* [TRY IT] Reproduce each line from the records that holds "cells".

##### MATERIAL PROVIDED #####

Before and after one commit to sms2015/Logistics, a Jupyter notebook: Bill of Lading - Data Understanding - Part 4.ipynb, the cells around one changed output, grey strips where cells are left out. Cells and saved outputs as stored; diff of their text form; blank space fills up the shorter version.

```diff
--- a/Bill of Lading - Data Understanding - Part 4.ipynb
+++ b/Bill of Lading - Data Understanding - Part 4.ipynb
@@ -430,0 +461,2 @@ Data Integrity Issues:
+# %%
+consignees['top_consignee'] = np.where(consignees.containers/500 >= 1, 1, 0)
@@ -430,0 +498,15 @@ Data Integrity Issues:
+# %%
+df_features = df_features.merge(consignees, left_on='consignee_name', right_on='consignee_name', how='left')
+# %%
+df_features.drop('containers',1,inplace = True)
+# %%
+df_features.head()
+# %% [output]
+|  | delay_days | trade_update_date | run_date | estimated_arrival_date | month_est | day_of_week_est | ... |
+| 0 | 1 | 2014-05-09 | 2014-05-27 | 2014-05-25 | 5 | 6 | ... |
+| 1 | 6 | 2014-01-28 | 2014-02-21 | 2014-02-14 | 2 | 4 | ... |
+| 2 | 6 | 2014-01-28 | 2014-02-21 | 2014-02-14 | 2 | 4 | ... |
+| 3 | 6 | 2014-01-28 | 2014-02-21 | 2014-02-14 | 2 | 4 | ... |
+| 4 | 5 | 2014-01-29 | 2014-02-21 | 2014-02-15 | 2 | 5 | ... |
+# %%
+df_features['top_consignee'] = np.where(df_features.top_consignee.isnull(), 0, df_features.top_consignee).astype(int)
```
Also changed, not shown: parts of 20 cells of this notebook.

#####

* [YOUR RESPONSE]
Before and after one commit to sms2015/Logistics, a Jupyter notebook: Bill of Lading - Data Understanding - Part 4.ipynb, the cells around one changed output, grey strips where cells are left out. Cells and saved outputs as stored; diff of their text form; blank space fills up the shorter version.
Also changed, not shown: parts of 20 cells of this notebook.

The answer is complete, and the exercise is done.